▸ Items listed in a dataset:
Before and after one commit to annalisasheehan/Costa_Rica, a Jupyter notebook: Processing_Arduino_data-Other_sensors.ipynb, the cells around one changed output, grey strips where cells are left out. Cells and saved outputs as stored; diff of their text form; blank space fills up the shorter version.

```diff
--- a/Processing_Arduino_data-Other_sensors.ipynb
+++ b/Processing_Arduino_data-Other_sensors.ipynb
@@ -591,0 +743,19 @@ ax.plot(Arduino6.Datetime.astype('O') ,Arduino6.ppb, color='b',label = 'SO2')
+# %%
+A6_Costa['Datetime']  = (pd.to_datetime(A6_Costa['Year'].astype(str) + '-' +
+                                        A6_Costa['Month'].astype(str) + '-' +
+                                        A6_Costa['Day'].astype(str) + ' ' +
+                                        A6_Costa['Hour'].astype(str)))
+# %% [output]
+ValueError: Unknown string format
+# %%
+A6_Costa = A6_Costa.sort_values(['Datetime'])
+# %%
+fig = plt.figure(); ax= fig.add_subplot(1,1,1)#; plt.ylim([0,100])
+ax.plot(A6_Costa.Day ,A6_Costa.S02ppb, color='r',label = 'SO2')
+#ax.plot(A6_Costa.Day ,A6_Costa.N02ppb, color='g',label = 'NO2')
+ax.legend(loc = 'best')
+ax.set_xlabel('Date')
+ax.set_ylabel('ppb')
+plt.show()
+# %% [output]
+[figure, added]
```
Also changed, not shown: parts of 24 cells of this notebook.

▸ Task goal: Which lines of the records above hold the word "astype"? Copy each one out.

▸ Answer:
@@ -591,0 +743,19 @@ ax.plot(Arduino6.Datetime.astype('O') ,Arduino6.ppb, color='b',label = 'SO2')
+A6_Costa['Datetime']  = (pd.to_datetime(A6_Costa['Year'].astype(str) + '-' +
+                                        A6_Costa['Month'].astype(str) + '-' +
+                                        A6_Costa['Day'].astype(str) + ' ' +
+                                        A6_Costa['Hour'].astype(str)))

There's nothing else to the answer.